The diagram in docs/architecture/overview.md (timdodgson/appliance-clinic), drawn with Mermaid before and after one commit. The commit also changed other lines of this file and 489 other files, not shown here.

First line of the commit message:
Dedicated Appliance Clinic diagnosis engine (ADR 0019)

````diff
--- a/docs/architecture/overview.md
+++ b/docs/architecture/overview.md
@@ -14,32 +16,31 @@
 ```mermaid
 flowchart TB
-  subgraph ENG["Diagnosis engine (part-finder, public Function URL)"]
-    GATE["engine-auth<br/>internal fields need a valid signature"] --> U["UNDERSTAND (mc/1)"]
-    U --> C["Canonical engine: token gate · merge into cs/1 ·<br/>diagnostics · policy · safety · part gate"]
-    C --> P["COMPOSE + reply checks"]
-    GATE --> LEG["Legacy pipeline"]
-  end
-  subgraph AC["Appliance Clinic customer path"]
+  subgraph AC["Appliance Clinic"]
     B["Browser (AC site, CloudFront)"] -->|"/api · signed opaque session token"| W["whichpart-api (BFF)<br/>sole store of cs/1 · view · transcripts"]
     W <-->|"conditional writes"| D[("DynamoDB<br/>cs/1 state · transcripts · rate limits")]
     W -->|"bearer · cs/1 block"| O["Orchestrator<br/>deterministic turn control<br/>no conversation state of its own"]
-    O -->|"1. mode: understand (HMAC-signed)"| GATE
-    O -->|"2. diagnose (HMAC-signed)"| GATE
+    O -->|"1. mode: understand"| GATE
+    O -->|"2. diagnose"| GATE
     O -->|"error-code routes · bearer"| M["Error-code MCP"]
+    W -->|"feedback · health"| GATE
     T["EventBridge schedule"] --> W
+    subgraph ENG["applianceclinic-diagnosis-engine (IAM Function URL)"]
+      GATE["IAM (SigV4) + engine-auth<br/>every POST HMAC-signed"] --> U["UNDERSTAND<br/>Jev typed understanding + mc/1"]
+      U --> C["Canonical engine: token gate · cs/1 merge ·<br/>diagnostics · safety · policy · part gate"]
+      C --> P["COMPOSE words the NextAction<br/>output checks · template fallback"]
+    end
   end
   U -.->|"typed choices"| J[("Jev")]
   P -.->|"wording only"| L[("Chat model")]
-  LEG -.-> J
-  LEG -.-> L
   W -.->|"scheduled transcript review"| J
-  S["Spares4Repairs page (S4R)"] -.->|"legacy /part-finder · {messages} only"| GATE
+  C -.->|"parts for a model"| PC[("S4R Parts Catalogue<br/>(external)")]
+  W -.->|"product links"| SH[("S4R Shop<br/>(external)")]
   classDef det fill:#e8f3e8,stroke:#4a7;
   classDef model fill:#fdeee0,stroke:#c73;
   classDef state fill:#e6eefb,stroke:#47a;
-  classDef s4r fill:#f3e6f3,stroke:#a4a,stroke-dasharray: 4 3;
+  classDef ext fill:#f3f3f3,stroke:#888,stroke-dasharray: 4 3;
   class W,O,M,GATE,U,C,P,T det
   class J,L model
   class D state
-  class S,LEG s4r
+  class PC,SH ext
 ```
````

--------------------------------

• About this exercise:
The entire listing should be repeated with no line missing and no word altered.

• Exercise output:
The diagram in docs/architecture/overview.md (timdodgson/appliance-clinic), drawn with Mermaid before and after one commit. The commit also changed other lines of this file and 489 other files, not shown here.

First line of the commit message:
Dedicated Appliance Clinic diagnosis engine (ADR 0019)

````diff
--- a/docs/architecture/overview.md
+++ b/docs/architecture/overview.md
@@ -14,32 +16,31 @@
 ```mermaid
 flowchart TB
-  subgraph ENG["Diagnosis engine (part-finder, public Function URL)"]
-    GATE["engine-auth<br/>internal fields need a valid signature"] --> U["UNDERSTAND (mc/1)"]
-    U --> C["Canonical engine: token gate · merge into cs/1 ·<br/>diagnostics · policy · safety · part gate"]
-    C --> P["COMPOSE + reply checks"]
-    GATE --> LEG["Legacy pipeline"]
-  end
-  subgraph AC["Appliance Clinic customer path"]
+  subgraph AC["Appliance Clinic"]
     B["Browser (AC site, CloudFront)"] -->|"/api · signed opaque session token"| W["whichpart-api (BFF)<br/>sole store of cs/1 · view · transcripts"]
     W <-->|"conditional writes"| D[("DynamoDB<br/>cs/1 state · transcripts · rate limits")]
     W -->|"bearer · cs/1 block"| O["Orchestrator<br/>deterministic turn control<br/>no conversation state of its own"]
-    O -->|"1. mode: understand (HMAC-signed)"| GATE
-    O -->|"2. diagnose (HMAC-signed)"| GATE
+    O -->|"1. mode: understand"| GATE
+    O -->|"2. diagnose"| GATE
     O -->|"error-code routes · bearer"| M["Error-code MCP"]
+    W -->|"feedback · health"| GATE
     T["EventBridge schedule"] --> W
+    subgraph ENG["applianceclinic-diagnosis-engine (IAM Function URL)"]
+      GATE["IAM (SigV4) + engine-auth<br/>every POST HMAC-signed"] --> U["UNDERSTAND<br/>Jev typed understanding + mc/1"]
+      U --> C["Canonical engine: token gate · cs/1 merge ·<br/>diagnostics · safety · policy · part gate"]
+      C --> P["COMPOSE words the NextAction<br/>output checks · template fallback"]
+    end
   end
   U -.->|"typed choices"| J[("Jev")]
   P -.->|"wording only"| L[("Chat model")]
-  LEG -.-> J
-  LEG -.-> L
   W -.->|"scheduled transcript review"| J
-  S["Spares4Repairs page (S4R)"] -.->|"legacy /part-finder · {messages} only"| GATE
+  C -.->|"parts for a model"| PC[("S4R Parts Catalogue<br/>(external)")]
+  W -.->|"product links"| SH[("S4R Shop<br/>(external)")]
   classDef det fill:#e8f3e8,stroke:#4a7;
   classDef model fill:#fdeee0,stroke:#c73;
   classDef state fill:#e6eefb,stroke:#47a;
-  classDef s4r fill:#f3e6f3,stroke:#a4a,stroke-dasharray: 4 3;
+  classDef ext fill:#f3f3f3,stroke:#888,stroke-dasharray: 4 3;
   class W,O,M,GATE,U,C,P,T det
   class J,L model
   class D state
-  class S,LEG s4r
+  class PC,SH ext
 ```
````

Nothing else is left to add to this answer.